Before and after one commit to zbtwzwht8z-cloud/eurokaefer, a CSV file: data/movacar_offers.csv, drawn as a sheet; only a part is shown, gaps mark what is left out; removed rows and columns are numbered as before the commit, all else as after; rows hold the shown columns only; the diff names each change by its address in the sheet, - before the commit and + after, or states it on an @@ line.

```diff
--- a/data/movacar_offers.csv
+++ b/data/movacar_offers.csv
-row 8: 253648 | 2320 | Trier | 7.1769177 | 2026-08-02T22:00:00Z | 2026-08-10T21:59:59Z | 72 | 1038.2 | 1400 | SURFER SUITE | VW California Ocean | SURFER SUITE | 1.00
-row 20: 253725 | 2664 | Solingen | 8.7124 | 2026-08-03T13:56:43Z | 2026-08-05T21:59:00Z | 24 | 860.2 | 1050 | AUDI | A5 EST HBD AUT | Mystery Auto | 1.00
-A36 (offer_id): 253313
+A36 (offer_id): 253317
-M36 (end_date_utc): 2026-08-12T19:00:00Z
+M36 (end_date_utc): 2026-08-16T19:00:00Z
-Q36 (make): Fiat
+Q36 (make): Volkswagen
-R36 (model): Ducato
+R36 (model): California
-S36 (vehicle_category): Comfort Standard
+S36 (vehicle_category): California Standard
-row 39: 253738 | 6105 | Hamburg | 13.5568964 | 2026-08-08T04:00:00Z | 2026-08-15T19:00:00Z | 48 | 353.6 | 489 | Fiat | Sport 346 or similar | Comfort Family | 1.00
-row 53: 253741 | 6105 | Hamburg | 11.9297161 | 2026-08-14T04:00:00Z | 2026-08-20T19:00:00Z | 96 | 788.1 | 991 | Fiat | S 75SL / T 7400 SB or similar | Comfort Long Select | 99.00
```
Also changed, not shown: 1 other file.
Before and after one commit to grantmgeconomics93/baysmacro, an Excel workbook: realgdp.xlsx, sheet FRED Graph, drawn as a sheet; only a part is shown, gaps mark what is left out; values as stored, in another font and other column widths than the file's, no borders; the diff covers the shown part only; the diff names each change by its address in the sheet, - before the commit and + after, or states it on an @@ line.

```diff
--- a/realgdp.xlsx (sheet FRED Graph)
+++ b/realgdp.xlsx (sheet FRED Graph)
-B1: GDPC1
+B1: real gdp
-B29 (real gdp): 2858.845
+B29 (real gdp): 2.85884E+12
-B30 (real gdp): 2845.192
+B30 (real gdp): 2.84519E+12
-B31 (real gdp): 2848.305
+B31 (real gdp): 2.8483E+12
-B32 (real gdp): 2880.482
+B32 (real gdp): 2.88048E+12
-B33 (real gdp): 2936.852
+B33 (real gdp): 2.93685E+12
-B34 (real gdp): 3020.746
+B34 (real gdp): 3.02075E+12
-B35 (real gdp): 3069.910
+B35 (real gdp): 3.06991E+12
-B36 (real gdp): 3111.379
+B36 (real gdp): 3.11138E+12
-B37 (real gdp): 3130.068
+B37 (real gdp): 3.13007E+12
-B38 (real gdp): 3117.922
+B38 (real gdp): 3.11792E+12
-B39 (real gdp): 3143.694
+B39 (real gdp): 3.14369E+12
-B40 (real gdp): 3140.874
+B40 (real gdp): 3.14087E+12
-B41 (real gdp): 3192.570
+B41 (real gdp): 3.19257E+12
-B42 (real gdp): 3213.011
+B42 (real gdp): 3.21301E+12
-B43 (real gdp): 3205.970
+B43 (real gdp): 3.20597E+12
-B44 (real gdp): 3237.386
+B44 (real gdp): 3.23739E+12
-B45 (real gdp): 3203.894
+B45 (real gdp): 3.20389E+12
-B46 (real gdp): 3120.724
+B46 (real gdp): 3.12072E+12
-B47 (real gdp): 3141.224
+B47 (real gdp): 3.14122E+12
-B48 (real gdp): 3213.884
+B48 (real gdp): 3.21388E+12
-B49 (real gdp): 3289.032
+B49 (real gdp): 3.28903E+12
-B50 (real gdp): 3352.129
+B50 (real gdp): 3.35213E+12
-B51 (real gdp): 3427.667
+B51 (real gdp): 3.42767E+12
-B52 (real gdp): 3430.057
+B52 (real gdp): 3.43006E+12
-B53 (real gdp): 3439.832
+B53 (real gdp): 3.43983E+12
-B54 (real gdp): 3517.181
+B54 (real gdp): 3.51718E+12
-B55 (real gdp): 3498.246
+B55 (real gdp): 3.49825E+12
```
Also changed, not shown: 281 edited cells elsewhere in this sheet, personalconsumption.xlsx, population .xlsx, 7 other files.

______________________________

**EXERCISE INSTRUCTIONS**
Quote all of the entries verbatim.

**SOLUTION FOR THIS TASK**
Before and after one commit to zbtwzwht8z-cloud/eurokaefer, a CSV file: data/movacar_offers.csv, drawn as a sheet; only a part is shown, gaps mark what is left out; removed rows and columns are numbered as before the commit, all else as after; rows hold the shown columns only; the diff names each change by its address in the sheet, - before the commit and + after, or states it on an @@ line.

```diff
--- a/data/movacar_offers.csv
+++ b/data/movacar_offers.csv
-row 8: 253648 | 2320 | Trier | 7.1769177 | 2026-08-02T22:00:00Z | 2026-08-10T21:59:59Z | 72 | 1038.2 | 1400 | SURFER SUITE | VW California Ocean | SURFER SUITE | 1.00
-row 20: 253725 | 2664 | Solingen | 8.7124 | 2026-08-03T13:56:43Z | 2026-08-05T21:59:00Z | 24 | 860.2 | 1050 | AUDI | A5 EST HBD AUT | Mystery Auto | 1.00
-A36 (offer_id): 253313
+A36 (offer_id): 253317
-M36 (end_date_utc): 2026-08-12T19:00:00Z
+M36 (end_date_utc): 2026-08-16T19:00:00Z
-Q36 (make): Fiat
+Q36 (make): Volkswagen
-R36 (model): Ducato
+R36 (model): California
-S36 (vehicle_category): Comfort Standard
+S36 (vehicle_category): California Standard
-row 39: 253738 | 6105 | Hamburg | 13.5568964 | 2026-08-08T04:00:00Z | 2026-08-15T19:00:00Z | 48 | 353.6 | 489 | Fiat | Sport 346 or similar | Comfort Family | 1.00
-row 53: 253741 | 6105 | Hamburg | 11.9297161 | 2026-08-14T04:00:00Z | 2026-08-20T19:00:00Z | 96 | 788.1 | 991 | Fiat | S 75SL / T 7400 SB or similar | Comfort Long Select | 99.00
```
Also changed, not shown: 1 other file.
Before and after one commit to grantmgeconomics93/baysmacro, an Excel workbook: realgdp.xlsx, sheet FRED Graph, drawn as a sheet; only a part is shown, gaps mark what is left out; values as stored, in another font and other column widths than the file's, no borders; the diff covers the shown part only; the diff names each change by its address in the sheet, - before the commit and + after, or states it on an @@ line.

```diff
--- a/realgdp.xlsx (sheet FRED Graph)
+++ b/realgdp.xlsx (sheet FRED Graph)
-B1: GDPC1
+B1: real gdp
-B29 (real gdp): 2858.845
+B29 (real gdp): 2.85884E+12
-B30 (real gdp): 2845.192
+B30 (real gdp): 2.84519E+12
-B31 (real gdp): 2848.305
+B31 (real gdp): 2.8483E+12
-B32 (real gdp): 2880.482
+B32 (real gdp): 2.88048E+12
-B33 (real gdp): 2936.852
+B33 (real gdp): 2.93685E+12
-B34 (real gdp): 3020.746
+B34 (real gdp): 3.02075E+12
-B35 (real gdp): 3069.910
+B35 (real gdp): 3.06991E+12
-B36 (real gdp): 3111.379
+B36 (real gdp): 3.11138E+12
-B37 (real gdp): 3130.068
+B37 (real gdp): 3.13007E+12
-B38 (real gdp): 3117.922
+B38 (real gdp): 3.11792E+12
-B39 (real gdp): 3143.694
+B39 (real gdp): 3.14369E+12
-B40 (real gdp): 3140.874
+B40 (real gdp): 3.14087E+12
-B41 (real gdp): 3192.570
+B41 (real gdp): 3.19257E+12
-B42 (real gdp): 3213.011
+B42 (real gdp): 3.21301E+12
-B43 (real gdp): 3205.970
+B43 (real gdp): 3.20597E+12
-B44 (real gdp): 3237.386
+B44 (real gdp): 3.23739E+12
-B45 (real gdp): 3203.894
+B45 (real gdp): 3.20389E+12
-B46 (real gdp): 3120.724
+B46 (real gdp): 3.12072E+12
-B47 (real gdp): 3141.224
+B47 (real gdp): 3.14122E+12
-B48 (real gdp): 3213.884
+B48 (real gdp): 3.21388E+12
-B49 (real gdp): 3289.032
+B49 (real gdp): 3.28903E+12
-B50 (real gdp): 3352.129
+B50 (real gdp): 3.35213E+12
-B51 (real gdp): 3427.667
+B51 (real gdp): 3.42767E+12
-B52 (real gdp): 3430.057
+B52 (real gdp): 3.43006E+12
-B53 (real gdp): 3439.832
+B53 (real gdp): 3.43983E+12
-B54 (real gdp): 3517.181
+B54 (real gdp): 3.51718E+12
-B55 (real gdp): 3498.246
+B55 (real gdp): 3.49825E+12
```
Also changed, not shown: 281 edited cells elsewhere in this sheet, personalconsumption.xlsx, population .xlsx, 7 other files.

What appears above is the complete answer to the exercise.